→ **EXERCISE DIRECTIONS**:
Write out the entries below exactly as they stand. Skip every image.

[[ ENTRIES PROVIDED open ]]

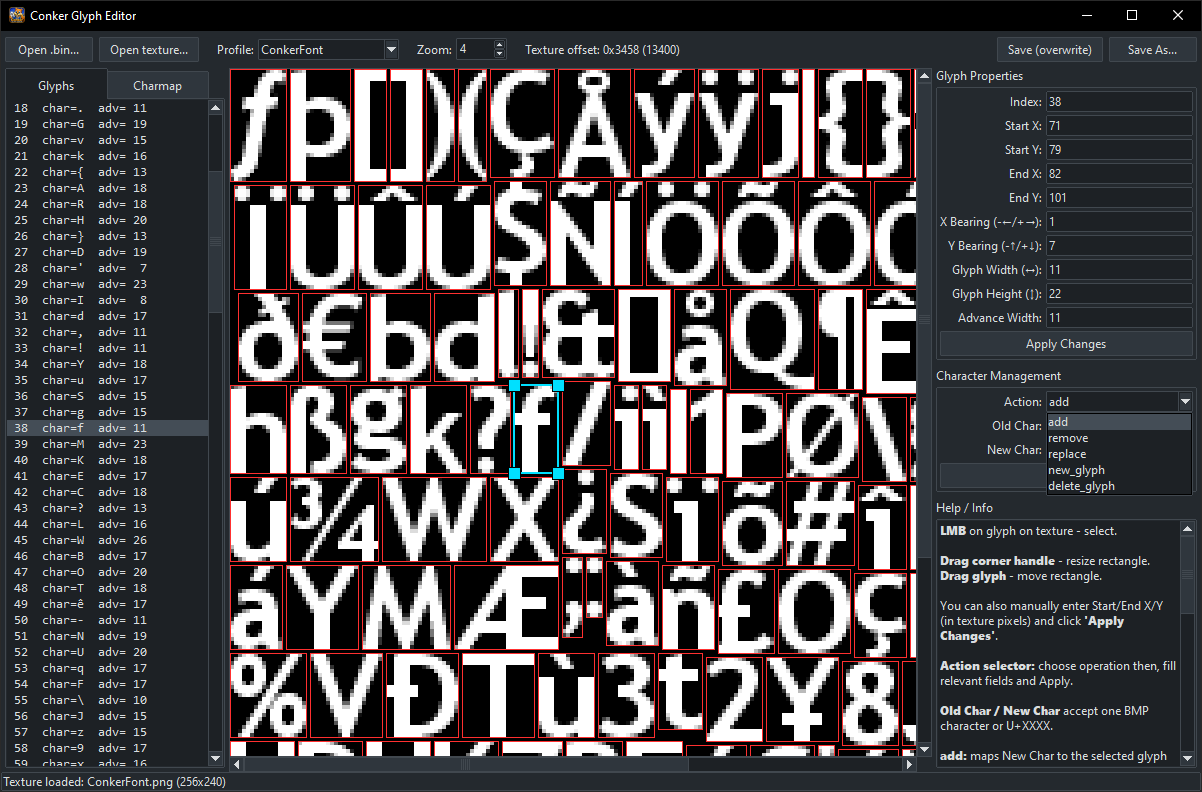
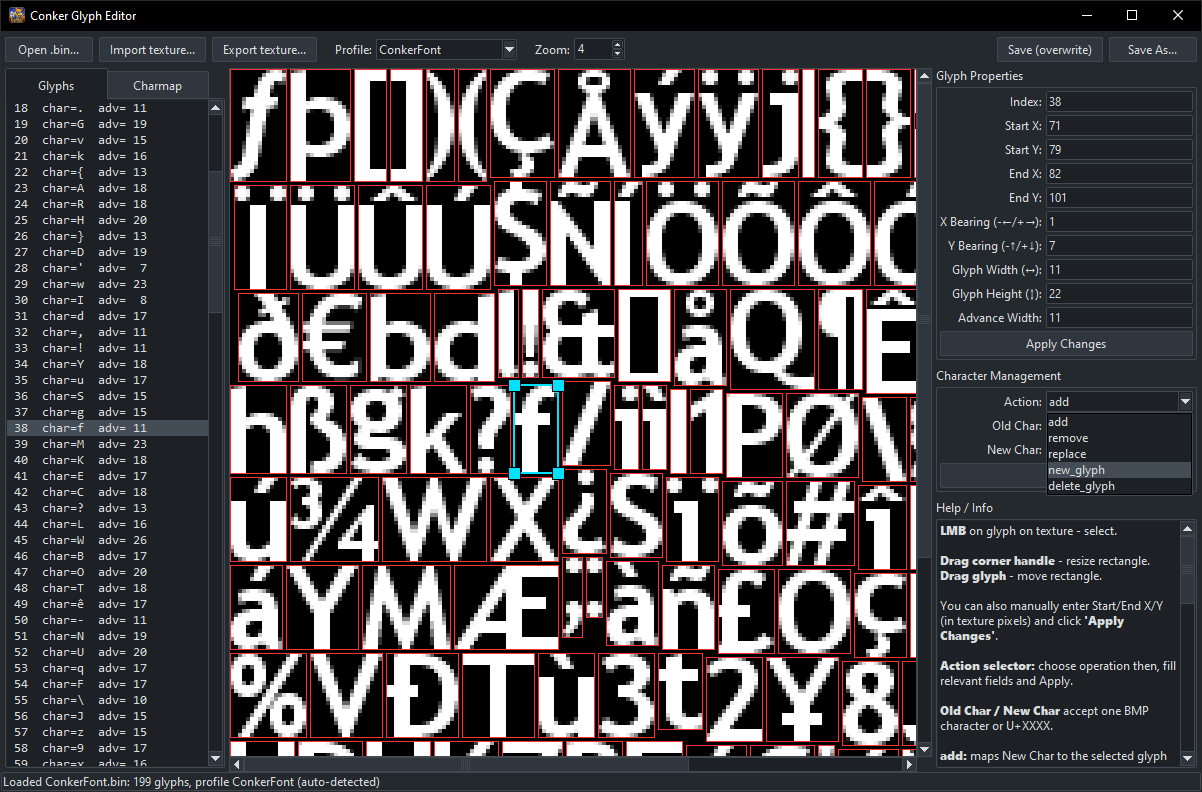
v1.0 Beta

diff --git a/conker_glyph_editor.py b/conker_glyph_editor.py
@@ -645,8 +645,7 @@ class GlyphEditorApp:
         toolbar.pack(side=tk.TOP, fill=tk.X, padx=4, pady=(6, 2))
 
         ttk.Button(toolbar, text="Open .bin...", command=self.open_bin, padding=(8, 2)).pack(side=tk.LEFT, padx=(0, 3))
-        ttk.Button(toolbar, text="Import texture...", command=self.import_texture, padding=(8, 2)).pack(side=tk.LEFT, padx=(3, 0))
-
+        ttk.Button(toolbar, text="Import texture...", command=self.import_texture, padding=(8, 2)).pack(side=tk.LEFT, padx=(3, 3))
         ttk.Button(toolbar, text="Export texture...", command=self.export_texture, padding=(8, 2)).pack(side=tk.LEFT, padx=(3, 0))
 
         ttk.Label(toolbar, text="Profile:").pack(side=tk.LEFT, padx=(16, 2))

[[ ENTRIES PROVIDED closed ]]

→ **SOLVED PROBLEM**:
v1.0 Beta

diff --git a/conker_glyph_editor.py b/conker_glyph_editor.py
@@ -645,8 +645,7 @@ class GlyphEditorApp:
         toolbar.pack(side=tk.TOP, fill=tk.X, padx=4, pady=(6, 2))
 
         ttk.Button(toolbar, text="Open .bin...", command=self.open_bin, padding=(8, 2)).pack(side=tk.LEFT, padx=(0, 3))
-        ttk.Button(toolbar, text="Import texture...", command=self.import_texture, padding=(8, 2)).pack(side=tk.LEFT, padx=(3, 0))
-
+        ttk.Button(toolbar, text="Import texture...", command=self.import_texture, padding=(8, 2)).pack(side=tk.LEFT, padx=(3, 3))
         ttk.Button(toolbar, text="Export texture...", command=self.export_texture, padding=(8, 2)).pack(side=tk.LEFT, padx=(3, 0))
 
         ttk.Label(toolbar, text="Profile:").pack(side=tk.LEFT, padx=(16, 2))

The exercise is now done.